Knowing how many labels are in play - will help us understand the best MTU to utilize - especially since PPPoE already is using some of the MTU as well.
Let's keep PPPoE out of the mix for just a minute when doing this example
If you know that all packets that are sent on the link have a maximum of two labels and the MTU is 1500 bytes, you can set the MPLS MTU to 1508 (1500 + 2 * 4). Thus, all labeled packets of size 1508 bytes (labels included) can be sent on the link without fragmenting them IF you are able to utilize Jumbo Frames... (which chances are your provider and the Internet will NOT allow)

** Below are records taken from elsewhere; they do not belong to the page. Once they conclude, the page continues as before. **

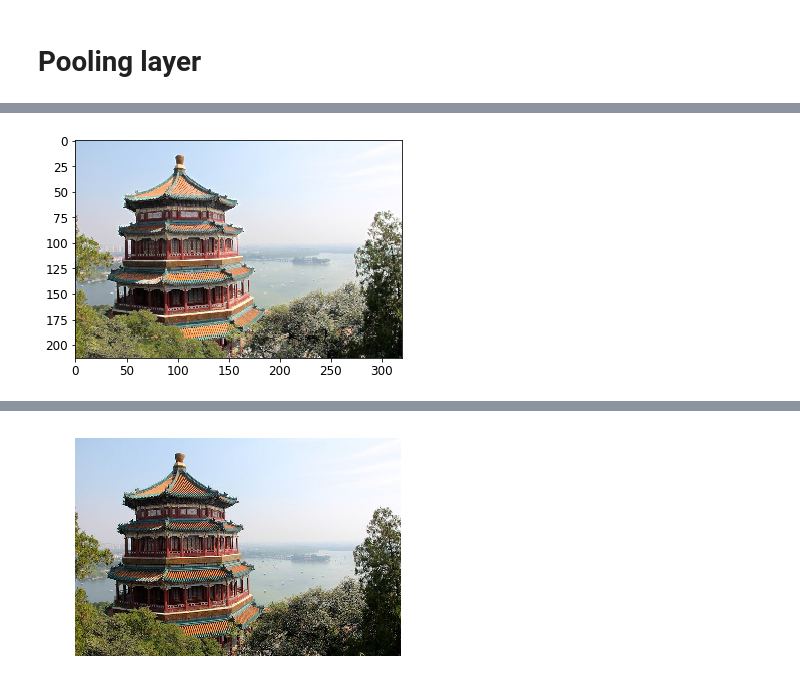
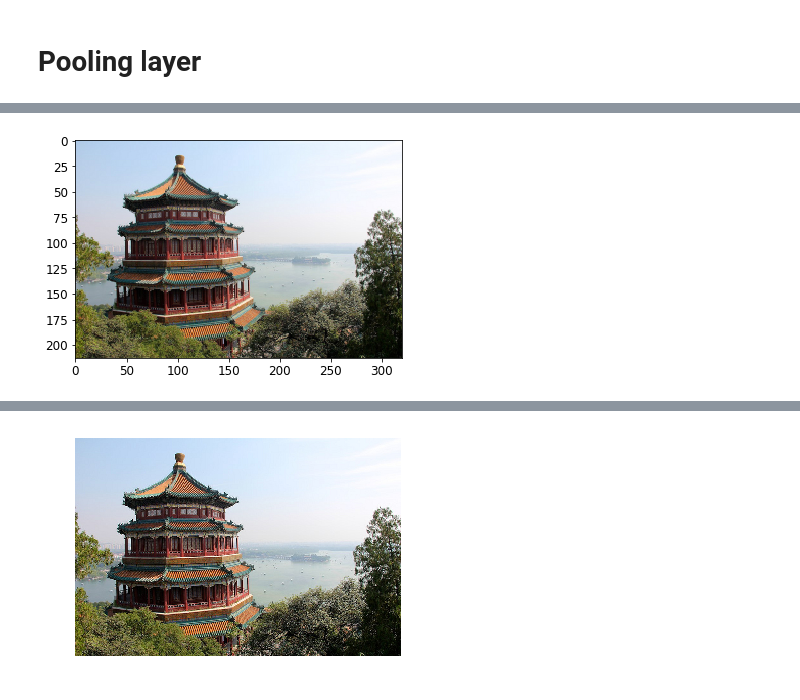
Before and after one commit to cloudxlab/ml, a Jupyter notebook: deep_learning/convolutional_neural_networks.ipynb, the cells around one changed output, grey strips where cells are left out. Saved outputs shown, nothing was run; the diff lists cells and outputs as text; code cells hidden in the pictures.

```diff
--- a/deep_learning/convolutional_neural_networks.ipynb
+++ b/deep_learning/convolutional_neural_networks.ipynb
@@ -381,6 +382,9 @@ SAME:
 # %% [markdown]
 # Pooling layer
 # %%
+china = load_sample_image("china.jpg")
+flower = load_sample_image("flower.jpg")
+dataset = np.array([china, flower], dtype=np.float32)
 batch_size, height, width, channels = dataset.shape
 
 filters = np.zeros(shape=(7, 7, channels, 2), dtype=np.float32)
@@ -389,11 +406,11 @@ filters[3, :, :, 1] = 1  # horizontal line
 # %%
 X = tf.placeholder(tf.float32, shape=(None, height, width, channels))
-max_pool = tf.nn.max_pool(X, ksize=[1,2,2,1], strides=[1,2,2,1],padding="VALID")
+max_pool = tf.nn.avg_pool(X, ksize=[1,2,2,1], strides=[1,2,2,1],padding="VALID")
 
 with tf.Session() as sess:
     output = sess.run(max_pool, feed_dict={X: dataset})
 
 plt.imshow(output[0].astype(np.uint8))  # plot the output for the 1st image
 plt.show()
 # %% [output]
-[figure, old version]
+[figure, new version]
```
Also changed, not shown: parts of 11 cells of this notebook.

Of course - once we add PPPoE to the mix- we need to account for the MTU change as well. PPPoE (PPP over Ethernet) bridging which requires an extra 8 byte header for PPP and then sends the packet over 1,500 byte Ethernet, so the packets sent in the PPP layer can be at most 1,492 bytes BEFORE allotting for any labels.
This should help you figure out the Proper MTU based upon the labels and having PPPoE in the mix.
One of the Better talks I have listened to is from Tomas Kirnak his slides from a MUM presentation done in 2013 are located here: http://mum.mikrotik.com/presentations/US13/kirnak.pdf
and you can watch that here: http://tiktube.com/video/KHhE3aEKdDoDEJ ... sDlIoFqoq=
Glenn Kelley | MCTNA, MTCWE, MTCTCE, RHCE, RHCSS
USA Based 24x7x365 Mikrotik, Juniper, Ubiquiti TAC & WISP / ISP Blind Label Support Call Center